  12. ^ Leslie Barcza (28 September 2014). "Paride ed Elena: birthday celebrations for Gluck". barczablog. Retrieved 12 December 2020.
  13. ^
  14. ^
  15. ^ Kevin Wells (18 February 2019). "Reform romcom: Odyssey Opera's 'Paride ed Elena'". Bachtrack. Retrieved 16 May 2020.
  16. ^ Keith Powers (18 February 2019). "Gluck's Preamble To Trojan War Is Modern in Spirit". Classical Voice North America. Retrieved 16 May 2020.
  17. ^ Steven Ledbetter (18 February 2019). "Gluck Tells Superb Tale of Seduction". The Boston Musical Intelligencer. Retrieved 16 May 2020.

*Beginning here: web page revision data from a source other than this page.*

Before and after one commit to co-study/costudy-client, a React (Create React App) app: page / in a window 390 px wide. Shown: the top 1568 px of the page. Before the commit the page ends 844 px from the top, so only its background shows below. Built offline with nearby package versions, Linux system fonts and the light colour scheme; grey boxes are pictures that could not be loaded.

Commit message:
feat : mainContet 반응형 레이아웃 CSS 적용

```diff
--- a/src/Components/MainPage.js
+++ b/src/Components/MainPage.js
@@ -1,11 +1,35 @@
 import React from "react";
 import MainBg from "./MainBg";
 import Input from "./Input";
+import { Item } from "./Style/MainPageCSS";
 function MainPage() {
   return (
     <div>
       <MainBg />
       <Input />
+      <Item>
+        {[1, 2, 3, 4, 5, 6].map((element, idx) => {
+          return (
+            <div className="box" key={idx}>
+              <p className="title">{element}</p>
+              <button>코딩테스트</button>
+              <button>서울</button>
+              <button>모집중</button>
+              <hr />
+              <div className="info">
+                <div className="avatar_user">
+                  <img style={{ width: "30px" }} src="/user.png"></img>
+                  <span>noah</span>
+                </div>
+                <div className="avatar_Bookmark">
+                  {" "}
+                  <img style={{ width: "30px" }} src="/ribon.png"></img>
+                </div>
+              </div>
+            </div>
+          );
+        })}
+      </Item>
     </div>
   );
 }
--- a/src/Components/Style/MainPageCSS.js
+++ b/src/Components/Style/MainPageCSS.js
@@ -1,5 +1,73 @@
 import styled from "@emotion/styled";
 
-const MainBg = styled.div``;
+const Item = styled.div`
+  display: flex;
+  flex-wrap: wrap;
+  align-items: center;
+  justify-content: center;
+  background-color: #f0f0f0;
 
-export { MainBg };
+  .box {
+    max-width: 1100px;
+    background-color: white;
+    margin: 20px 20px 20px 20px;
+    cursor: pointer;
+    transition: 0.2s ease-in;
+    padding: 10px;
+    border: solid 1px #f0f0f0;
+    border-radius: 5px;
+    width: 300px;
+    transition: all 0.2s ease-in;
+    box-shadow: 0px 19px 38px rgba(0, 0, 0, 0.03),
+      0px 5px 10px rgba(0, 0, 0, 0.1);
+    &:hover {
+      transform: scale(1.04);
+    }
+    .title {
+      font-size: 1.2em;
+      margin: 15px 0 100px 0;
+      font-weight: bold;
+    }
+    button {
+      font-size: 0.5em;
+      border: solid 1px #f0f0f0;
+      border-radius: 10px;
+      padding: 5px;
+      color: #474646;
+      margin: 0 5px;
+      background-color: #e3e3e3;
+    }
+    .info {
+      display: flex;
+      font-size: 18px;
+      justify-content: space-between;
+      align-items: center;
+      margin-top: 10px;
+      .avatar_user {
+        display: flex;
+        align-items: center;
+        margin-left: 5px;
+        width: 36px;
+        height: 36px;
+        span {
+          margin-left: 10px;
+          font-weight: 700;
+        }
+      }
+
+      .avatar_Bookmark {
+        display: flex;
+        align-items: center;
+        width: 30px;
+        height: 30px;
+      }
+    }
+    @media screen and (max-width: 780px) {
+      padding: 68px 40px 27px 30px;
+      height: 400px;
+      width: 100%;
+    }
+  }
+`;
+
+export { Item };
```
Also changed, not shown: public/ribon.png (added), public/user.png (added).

  18. ^ George Loomis (21 February 2019). "A very seria opera reform". The New Criterion. Retrieved 20 May 2020.
  19. ^ Salazar, David (16 March 2020). Bampton Classical Opera Unveils Cast for Upcoming Gluck Production, OperaWire. Retrieved 22 April 2020.
  20. ^ "Paris and Helen". Retrieved 15 November 2020.
  21. ^ John von Rhein (29 July 2005). "Gluck: Paride ed Elena". Chicago Tribune. Retrieved 20 May 2020.
  22. ^ Jack Camner (reprinted from Fanfare magazine). "Gluck: Paride ed Elena / McCreesh, Kozená, Gritton". Retrieved 30 May 2020.
  23. ^ Paride ed Elena, RAI di Milano, 1968 on YouTube

External linksEdit